*** Data for review Section Begins ***

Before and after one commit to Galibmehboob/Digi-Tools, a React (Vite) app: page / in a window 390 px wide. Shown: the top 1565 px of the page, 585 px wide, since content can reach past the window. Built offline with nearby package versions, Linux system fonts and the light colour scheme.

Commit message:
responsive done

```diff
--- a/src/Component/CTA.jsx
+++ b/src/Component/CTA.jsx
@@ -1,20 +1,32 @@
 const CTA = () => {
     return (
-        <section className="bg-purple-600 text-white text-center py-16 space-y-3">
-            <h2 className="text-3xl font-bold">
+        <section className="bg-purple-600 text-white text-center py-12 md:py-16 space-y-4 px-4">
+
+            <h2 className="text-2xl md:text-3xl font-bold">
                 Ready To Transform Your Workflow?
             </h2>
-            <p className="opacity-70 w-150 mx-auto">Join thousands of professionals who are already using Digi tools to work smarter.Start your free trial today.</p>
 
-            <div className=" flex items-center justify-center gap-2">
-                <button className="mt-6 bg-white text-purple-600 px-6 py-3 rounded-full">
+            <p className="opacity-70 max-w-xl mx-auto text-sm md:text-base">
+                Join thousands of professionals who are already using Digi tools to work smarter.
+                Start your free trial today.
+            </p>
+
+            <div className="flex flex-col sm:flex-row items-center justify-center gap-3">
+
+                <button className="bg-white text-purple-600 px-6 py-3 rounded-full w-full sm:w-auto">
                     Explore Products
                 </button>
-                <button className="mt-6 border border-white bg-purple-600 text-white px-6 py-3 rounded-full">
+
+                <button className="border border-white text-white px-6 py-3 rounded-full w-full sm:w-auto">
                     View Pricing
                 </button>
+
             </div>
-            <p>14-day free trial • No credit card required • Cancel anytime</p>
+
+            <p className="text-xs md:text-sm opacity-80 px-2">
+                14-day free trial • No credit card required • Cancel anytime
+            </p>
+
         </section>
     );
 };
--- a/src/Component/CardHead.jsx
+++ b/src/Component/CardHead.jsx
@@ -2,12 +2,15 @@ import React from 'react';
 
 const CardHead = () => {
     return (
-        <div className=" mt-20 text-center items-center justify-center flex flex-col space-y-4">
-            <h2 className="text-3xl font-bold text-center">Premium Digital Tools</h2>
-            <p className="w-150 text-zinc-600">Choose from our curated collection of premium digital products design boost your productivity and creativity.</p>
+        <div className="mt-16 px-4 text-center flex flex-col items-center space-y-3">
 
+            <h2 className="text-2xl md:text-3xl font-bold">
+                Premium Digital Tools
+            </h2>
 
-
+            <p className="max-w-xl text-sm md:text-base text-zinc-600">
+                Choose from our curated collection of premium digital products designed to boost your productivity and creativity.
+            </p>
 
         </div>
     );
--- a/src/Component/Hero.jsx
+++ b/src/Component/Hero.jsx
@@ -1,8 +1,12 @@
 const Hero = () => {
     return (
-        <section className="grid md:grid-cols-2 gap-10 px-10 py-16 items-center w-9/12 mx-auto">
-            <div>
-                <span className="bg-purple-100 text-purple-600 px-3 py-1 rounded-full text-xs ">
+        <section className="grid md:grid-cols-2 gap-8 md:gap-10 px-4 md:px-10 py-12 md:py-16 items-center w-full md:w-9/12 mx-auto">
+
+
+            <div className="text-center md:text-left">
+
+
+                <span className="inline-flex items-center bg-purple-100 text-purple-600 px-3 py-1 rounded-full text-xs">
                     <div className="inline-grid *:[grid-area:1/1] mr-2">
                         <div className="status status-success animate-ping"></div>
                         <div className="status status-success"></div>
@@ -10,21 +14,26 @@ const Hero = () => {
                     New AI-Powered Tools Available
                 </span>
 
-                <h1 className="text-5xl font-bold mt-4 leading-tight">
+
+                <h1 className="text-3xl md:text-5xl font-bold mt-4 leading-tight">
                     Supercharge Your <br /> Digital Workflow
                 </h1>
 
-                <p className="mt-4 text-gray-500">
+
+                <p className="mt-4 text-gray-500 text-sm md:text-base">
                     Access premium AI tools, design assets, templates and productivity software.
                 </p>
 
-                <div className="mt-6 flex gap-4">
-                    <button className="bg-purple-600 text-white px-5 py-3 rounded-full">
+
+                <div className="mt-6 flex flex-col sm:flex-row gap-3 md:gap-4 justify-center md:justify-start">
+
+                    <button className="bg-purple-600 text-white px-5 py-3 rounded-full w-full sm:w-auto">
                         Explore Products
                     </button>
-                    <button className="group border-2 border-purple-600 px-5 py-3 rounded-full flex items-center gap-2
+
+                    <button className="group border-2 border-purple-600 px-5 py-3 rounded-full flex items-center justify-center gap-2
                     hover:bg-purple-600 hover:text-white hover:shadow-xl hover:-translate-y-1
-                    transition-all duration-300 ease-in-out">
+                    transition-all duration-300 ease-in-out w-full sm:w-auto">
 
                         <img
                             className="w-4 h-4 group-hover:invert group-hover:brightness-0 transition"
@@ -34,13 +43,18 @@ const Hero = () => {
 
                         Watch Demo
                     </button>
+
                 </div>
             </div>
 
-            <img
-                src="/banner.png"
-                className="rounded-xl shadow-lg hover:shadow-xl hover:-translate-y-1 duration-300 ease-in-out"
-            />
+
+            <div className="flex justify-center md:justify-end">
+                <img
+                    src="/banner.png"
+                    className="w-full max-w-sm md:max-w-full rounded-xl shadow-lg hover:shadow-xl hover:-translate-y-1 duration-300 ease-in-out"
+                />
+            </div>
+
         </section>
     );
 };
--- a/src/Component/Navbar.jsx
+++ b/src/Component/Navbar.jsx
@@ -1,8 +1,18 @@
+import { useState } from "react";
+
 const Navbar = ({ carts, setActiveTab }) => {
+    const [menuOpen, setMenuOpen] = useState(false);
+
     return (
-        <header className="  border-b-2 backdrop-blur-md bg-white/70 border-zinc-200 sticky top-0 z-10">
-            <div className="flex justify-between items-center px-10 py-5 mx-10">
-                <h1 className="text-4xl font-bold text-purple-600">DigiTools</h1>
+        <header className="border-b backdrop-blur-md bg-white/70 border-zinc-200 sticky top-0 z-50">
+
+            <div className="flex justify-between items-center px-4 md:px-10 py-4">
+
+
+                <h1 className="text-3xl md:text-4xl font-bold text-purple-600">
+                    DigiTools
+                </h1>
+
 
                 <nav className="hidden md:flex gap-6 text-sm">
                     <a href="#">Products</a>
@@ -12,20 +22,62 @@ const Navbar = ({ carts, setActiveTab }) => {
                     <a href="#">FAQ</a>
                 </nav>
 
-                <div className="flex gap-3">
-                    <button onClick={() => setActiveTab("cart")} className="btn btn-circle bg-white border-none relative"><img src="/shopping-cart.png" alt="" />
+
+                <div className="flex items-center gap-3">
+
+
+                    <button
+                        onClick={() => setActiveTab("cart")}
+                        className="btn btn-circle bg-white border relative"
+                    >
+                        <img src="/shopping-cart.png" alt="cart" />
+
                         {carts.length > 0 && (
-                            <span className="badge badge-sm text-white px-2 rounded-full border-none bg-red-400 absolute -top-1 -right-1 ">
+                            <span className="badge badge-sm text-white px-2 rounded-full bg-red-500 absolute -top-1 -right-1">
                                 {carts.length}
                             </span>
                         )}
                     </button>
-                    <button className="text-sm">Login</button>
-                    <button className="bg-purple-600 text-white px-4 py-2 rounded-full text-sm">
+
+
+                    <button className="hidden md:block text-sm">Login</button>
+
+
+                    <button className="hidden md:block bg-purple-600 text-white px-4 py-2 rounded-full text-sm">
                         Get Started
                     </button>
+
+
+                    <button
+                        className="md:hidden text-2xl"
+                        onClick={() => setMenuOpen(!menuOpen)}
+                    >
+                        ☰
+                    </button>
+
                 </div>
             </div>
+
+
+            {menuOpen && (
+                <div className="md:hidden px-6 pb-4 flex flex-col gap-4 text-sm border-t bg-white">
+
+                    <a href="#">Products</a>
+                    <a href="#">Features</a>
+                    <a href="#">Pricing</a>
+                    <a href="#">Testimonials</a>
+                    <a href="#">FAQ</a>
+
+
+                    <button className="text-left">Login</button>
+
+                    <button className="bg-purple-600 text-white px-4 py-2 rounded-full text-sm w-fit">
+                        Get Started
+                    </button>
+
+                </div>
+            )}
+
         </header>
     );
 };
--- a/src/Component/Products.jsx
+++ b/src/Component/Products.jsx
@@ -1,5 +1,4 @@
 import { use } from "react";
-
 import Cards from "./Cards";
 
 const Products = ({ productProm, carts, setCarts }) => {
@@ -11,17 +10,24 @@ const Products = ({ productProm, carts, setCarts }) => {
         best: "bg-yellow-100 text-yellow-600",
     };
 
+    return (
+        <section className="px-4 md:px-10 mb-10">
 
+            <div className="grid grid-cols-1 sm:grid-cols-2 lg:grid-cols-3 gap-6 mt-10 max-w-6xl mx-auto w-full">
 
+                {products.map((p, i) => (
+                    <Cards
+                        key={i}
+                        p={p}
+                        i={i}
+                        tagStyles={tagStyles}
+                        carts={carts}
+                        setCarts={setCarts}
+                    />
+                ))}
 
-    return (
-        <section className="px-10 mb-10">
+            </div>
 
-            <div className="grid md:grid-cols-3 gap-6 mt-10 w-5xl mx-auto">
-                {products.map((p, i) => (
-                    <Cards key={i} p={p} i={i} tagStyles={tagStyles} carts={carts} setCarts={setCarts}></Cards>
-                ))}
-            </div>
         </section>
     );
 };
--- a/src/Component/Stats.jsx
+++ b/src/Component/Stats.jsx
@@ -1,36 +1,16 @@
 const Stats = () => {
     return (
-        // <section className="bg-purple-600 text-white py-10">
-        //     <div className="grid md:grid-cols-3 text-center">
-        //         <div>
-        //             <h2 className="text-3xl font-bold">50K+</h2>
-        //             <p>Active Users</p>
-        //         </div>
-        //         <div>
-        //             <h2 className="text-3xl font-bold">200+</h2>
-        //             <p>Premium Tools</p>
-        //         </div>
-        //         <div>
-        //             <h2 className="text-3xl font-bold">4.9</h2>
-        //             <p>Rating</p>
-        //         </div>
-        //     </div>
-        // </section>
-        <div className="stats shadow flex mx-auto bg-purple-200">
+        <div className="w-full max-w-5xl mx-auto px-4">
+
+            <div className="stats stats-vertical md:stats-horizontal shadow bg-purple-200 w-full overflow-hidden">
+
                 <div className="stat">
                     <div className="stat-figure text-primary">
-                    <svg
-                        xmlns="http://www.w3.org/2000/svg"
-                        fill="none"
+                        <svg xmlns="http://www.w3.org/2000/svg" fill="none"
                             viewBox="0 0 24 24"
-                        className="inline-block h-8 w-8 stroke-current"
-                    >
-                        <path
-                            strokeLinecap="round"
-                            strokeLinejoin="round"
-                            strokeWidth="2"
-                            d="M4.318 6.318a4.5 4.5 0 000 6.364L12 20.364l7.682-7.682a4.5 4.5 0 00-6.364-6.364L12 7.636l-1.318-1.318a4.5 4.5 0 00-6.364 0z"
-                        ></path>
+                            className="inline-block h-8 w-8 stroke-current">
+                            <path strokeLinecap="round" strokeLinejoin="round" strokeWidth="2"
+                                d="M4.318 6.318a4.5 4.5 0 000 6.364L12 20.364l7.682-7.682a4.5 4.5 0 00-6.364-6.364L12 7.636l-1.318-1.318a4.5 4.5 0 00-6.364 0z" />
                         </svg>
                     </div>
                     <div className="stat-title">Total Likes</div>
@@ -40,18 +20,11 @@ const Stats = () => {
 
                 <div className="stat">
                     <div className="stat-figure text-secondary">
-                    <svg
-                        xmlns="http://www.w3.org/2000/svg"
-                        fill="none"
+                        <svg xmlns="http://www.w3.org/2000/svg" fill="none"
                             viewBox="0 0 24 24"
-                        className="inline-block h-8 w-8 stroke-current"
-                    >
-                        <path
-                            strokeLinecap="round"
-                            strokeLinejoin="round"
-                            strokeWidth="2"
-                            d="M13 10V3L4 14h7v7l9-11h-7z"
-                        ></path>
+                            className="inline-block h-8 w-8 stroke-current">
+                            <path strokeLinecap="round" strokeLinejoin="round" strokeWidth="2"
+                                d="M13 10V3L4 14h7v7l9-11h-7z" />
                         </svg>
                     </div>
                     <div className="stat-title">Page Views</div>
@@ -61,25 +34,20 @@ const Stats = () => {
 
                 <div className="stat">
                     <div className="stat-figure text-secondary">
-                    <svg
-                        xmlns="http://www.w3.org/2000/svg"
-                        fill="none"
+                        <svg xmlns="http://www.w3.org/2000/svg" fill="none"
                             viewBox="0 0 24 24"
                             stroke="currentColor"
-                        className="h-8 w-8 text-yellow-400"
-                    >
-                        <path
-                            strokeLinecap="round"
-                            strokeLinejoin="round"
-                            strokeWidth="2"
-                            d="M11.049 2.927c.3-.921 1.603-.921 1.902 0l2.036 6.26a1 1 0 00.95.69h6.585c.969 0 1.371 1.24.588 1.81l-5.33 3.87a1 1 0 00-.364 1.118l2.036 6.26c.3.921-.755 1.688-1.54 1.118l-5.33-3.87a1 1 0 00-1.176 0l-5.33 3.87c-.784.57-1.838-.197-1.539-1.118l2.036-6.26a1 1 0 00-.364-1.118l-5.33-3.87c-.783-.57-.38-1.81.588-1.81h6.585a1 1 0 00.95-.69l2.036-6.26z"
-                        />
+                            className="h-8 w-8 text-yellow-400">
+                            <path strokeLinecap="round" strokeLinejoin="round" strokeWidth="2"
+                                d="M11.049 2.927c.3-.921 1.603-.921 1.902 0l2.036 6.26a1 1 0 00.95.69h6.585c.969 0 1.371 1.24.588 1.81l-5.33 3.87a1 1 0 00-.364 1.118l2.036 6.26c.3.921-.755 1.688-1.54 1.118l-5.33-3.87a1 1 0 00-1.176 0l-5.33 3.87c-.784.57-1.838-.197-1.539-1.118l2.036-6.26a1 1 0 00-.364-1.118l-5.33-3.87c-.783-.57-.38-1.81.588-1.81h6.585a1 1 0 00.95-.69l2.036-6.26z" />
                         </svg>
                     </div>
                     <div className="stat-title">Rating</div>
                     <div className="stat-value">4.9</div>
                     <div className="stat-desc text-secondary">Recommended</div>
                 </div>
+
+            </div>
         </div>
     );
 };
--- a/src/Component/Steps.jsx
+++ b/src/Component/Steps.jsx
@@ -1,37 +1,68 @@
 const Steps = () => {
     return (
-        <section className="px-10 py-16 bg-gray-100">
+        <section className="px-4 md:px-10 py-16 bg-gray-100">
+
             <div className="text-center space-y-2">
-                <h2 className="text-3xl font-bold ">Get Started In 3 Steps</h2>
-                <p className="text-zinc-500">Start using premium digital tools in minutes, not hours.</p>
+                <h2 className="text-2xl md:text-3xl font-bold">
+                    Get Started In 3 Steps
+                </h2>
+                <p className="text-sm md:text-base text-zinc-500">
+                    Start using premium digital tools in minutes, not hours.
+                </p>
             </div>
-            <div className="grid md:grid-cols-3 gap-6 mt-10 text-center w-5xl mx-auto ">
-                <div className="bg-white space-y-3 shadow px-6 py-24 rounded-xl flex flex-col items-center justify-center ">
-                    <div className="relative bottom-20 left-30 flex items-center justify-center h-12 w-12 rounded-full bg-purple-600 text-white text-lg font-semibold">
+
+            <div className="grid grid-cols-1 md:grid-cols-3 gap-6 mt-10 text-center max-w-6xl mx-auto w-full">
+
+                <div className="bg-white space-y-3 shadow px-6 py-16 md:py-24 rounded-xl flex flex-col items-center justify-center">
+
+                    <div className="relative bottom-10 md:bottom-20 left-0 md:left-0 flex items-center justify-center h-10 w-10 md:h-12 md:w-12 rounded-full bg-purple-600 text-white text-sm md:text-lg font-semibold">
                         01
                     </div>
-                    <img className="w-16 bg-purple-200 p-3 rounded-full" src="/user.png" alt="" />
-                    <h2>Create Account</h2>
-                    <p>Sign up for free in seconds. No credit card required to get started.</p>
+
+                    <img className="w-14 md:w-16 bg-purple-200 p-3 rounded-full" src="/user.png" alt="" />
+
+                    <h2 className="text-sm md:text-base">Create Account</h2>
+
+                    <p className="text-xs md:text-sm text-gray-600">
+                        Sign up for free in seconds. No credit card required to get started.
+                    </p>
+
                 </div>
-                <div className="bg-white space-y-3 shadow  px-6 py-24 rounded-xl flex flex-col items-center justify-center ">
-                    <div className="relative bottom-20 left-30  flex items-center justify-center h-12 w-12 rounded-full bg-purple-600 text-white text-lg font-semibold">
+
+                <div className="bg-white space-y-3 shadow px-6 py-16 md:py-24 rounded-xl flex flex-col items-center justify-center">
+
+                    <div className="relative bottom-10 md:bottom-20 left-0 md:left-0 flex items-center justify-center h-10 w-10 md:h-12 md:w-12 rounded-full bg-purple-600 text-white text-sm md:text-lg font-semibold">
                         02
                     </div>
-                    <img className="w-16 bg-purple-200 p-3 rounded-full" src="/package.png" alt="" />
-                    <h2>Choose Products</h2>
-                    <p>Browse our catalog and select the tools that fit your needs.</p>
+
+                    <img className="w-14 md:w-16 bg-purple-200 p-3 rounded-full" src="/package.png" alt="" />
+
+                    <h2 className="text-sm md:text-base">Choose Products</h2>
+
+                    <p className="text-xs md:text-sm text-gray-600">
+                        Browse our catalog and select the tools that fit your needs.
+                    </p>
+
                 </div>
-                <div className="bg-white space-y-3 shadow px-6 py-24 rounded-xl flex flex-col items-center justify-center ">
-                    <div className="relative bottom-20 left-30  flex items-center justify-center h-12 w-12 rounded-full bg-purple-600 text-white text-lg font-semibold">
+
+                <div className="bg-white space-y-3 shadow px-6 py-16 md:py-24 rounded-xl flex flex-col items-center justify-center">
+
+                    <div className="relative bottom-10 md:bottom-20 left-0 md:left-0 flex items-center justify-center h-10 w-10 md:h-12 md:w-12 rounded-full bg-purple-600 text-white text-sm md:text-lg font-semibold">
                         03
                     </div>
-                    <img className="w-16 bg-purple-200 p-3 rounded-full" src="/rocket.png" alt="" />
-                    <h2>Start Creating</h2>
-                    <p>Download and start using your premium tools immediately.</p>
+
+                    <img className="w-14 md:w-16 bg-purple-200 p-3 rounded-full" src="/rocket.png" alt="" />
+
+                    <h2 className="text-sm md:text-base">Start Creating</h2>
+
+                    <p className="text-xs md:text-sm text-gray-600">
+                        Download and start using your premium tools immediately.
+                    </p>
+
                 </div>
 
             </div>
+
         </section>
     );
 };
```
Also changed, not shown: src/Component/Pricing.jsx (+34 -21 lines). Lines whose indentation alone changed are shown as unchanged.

*** Data for review Section Ends ***

[Your goal]:
Please go line by line through the records above, copying each one that holds the string "import".

[Exercise answer]:
@@ -2,12 +2,15 @@ import React from 'react';
+import { useState } from "react";
 import { use } from "react";
 import Cards from "./Cards";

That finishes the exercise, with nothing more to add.